__Problem description__:
Return, from the listing that follows, each line containing the word "changed".

[Start of section]

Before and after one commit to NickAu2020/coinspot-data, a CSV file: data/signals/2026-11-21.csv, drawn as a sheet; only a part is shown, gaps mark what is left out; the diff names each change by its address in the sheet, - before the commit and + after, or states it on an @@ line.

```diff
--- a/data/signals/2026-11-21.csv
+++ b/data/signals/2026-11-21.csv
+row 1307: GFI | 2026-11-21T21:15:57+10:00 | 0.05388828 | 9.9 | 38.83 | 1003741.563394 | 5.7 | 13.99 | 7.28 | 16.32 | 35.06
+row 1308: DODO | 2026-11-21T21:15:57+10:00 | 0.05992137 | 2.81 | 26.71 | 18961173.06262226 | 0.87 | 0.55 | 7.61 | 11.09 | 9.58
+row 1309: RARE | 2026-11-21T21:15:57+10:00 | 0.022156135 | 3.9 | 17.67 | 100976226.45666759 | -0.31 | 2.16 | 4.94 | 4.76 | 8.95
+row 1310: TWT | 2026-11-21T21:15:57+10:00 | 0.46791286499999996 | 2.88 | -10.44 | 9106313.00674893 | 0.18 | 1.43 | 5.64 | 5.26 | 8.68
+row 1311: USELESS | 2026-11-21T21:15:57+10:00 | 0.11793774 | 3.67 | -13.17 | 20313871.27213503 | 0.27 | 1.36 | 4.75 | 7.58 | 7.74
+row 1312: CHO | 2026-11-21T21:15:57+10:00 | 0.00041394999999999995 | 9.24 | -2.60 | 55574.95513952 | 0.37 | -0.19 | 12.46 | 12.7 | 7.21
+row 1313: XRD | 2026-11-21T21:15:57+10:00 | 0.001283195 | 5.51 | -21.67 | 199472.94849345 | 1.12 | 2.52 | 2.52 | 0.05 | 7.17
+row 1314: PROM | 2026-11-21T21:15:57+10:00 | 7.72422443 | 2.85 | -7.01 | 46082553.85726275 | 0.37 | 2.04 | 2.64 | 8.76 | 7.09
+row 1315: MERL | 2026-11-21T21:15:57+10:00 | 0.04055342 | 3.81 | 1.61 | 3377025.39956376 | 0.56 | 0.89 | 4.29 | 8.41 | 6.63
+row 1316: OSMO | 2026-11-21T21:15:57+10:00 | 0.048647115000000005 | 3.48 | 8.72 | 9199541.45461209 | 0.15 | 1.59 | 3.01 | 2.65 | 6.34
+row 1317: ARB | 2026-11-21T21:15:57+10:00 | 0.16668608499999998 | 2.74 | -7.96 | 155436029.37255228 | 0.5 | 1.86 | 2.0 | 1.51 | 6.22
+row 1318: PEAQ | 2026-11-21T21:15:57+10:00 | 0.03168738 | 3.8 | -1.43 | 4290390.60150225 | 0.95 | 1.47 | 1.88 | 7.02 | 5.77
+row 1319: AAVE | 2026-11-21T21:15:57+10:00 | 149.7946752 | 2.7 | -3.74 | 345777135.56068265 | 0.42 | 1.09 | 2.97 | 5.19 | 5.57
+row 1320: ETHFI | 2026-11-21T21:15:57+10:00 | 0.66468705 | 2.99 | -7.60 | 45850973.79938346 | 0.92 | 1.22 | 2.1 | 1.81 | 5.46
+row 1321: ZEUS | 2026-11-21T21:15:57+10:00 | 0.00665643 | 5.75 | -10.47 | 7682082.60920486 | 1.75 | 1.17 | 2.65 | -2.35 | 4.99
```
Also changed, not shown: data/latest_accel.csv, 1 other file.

[End of section]
[Start of section]

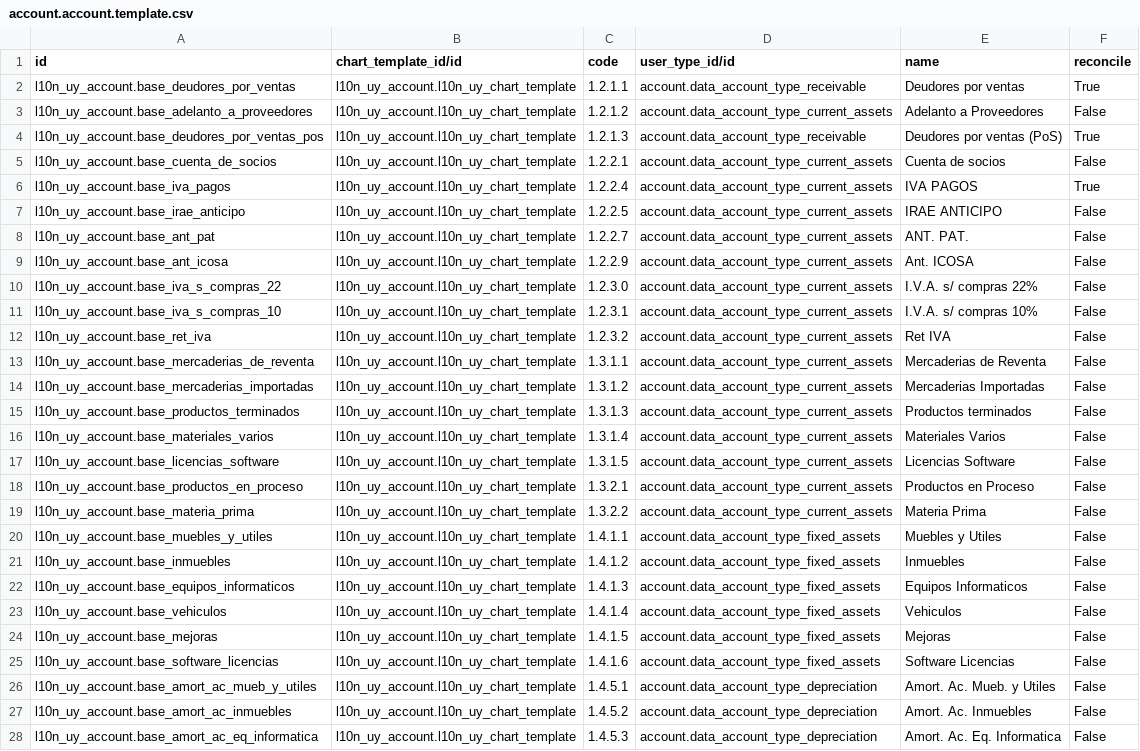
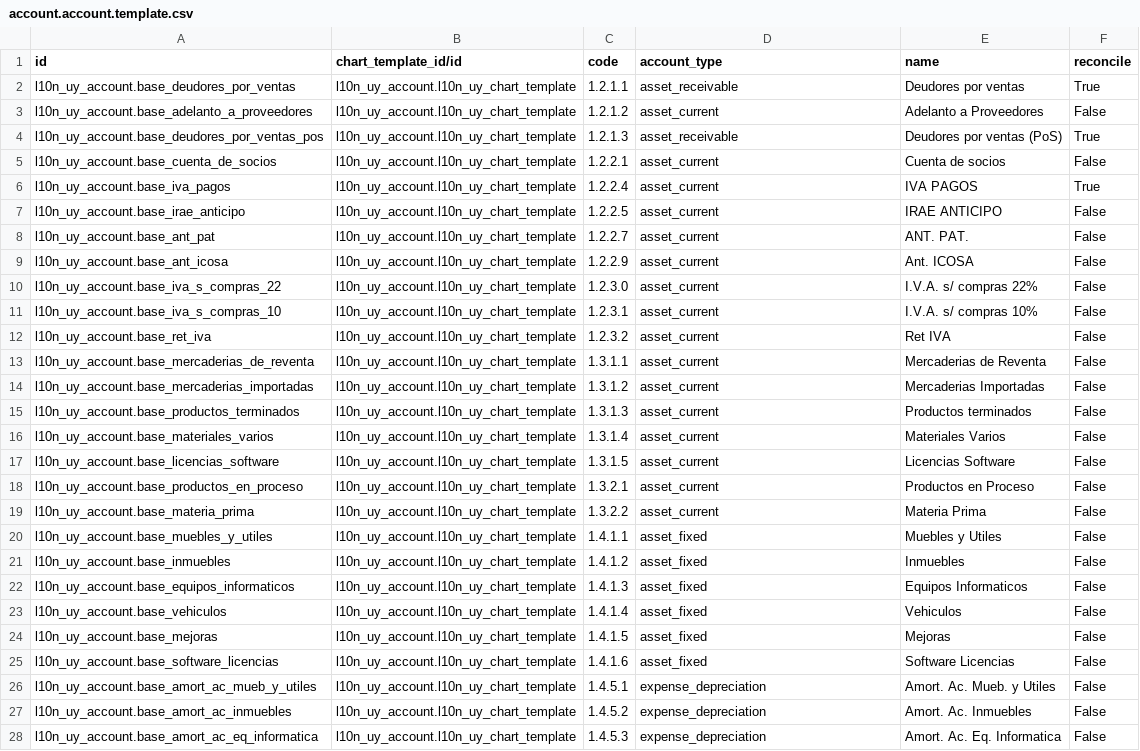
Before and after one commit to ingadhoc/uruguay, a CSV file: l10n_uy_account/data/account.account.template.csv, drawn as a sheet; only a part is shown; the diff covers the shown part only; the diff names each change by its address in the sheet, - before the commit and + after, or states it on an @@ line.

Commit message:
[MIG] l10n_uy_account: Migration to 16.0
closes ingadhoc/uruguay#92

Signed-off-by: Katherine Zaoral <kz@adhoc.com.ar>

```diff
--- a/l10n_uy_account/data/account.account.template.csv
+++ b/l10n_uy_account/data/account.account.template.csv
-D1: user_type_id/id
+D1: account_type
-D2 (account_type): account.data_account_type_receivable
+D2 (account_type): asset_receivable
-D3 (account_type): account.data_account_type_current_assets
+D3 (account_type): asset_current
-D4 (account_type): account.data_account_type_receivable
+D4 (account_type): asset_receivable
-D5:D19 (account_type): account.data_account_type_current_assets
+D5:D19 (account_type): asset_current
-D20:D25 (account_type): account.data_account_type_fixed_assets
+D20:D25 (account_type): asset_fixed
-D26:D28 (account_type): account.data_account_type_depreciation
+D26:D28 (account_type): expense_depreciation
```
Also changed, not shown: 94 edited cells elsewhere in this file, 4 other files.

[End of section]
[Start of section]

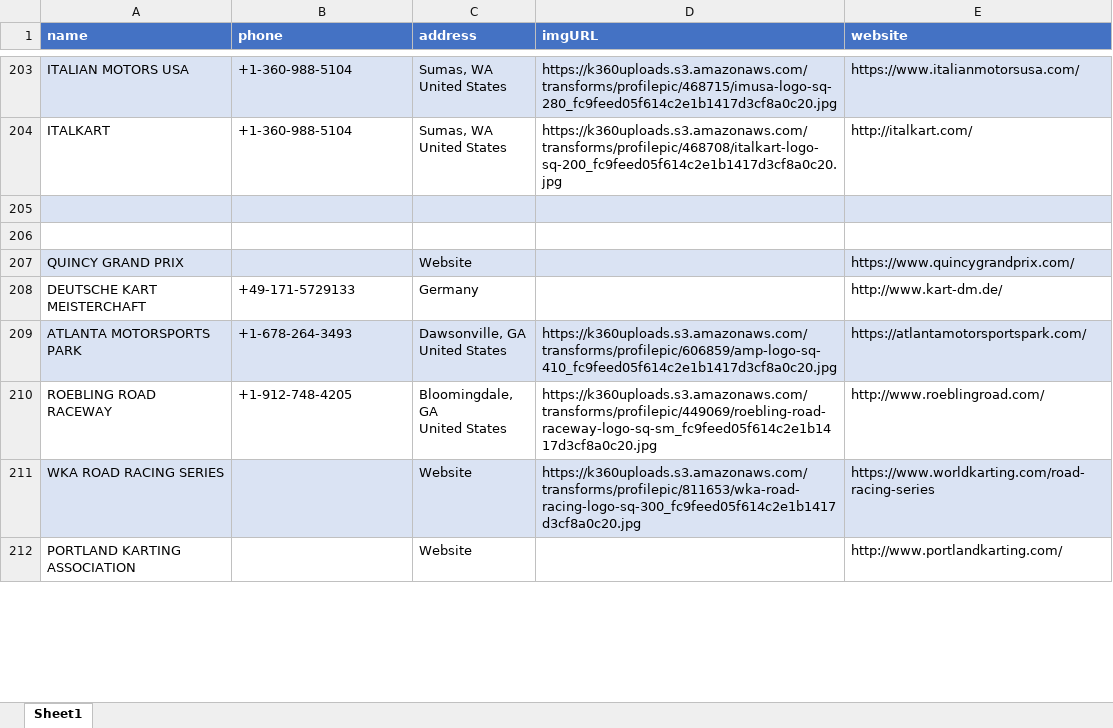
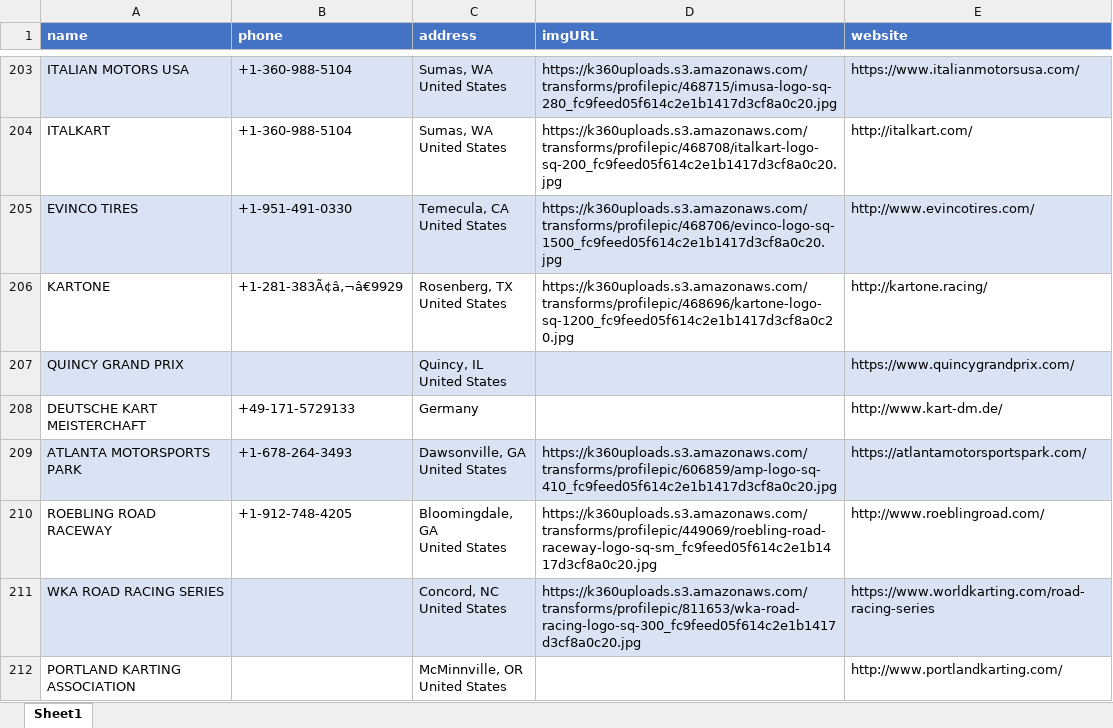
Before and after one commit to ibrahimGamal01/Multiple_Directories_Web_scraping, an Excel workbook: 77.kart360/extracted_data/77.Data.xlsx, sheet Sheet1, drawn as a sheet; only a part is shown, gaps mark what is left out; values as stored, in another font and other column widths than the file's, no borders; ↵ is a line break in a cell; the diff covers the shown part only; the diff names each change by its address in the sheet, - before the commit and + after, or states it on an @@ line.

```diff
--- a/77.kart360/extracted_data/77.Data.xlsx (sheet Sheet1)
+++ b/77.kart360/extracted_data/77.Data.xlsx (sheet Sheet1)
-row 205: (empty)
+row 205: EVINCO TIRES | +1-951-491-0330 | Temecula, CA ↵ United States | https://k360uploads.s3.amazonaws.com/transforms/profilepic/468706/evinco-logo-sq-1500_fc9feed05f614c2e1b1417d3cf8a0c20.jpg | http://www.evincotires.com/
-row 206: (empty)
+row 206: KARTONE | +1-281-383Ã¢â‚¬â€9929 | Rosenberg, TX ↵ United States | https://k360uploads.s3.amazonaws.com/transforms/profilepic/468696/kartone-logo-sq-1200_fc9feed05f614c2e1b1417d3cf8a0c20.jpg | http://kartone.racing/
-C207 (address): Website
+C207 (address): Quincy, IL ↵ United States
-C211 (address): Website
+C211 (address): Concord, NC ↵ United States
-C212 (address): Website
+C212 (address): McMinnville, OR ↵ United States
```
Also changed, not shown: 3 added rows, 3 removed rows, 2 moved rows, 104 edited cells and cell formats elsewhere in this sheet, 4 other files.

[End of section]

__Exercise answer__:
Also changed, not shown: data/latest_accel.csv, 1 other file.
Also changed, not shown: 94 edited cells elsewhere in this file, 4 other files.
Also changed, not shown: 3 added rows, 3 removed rows, 2 moved rows, 104 edited cells and cell formats elsewhere in this sheet, 4 other files.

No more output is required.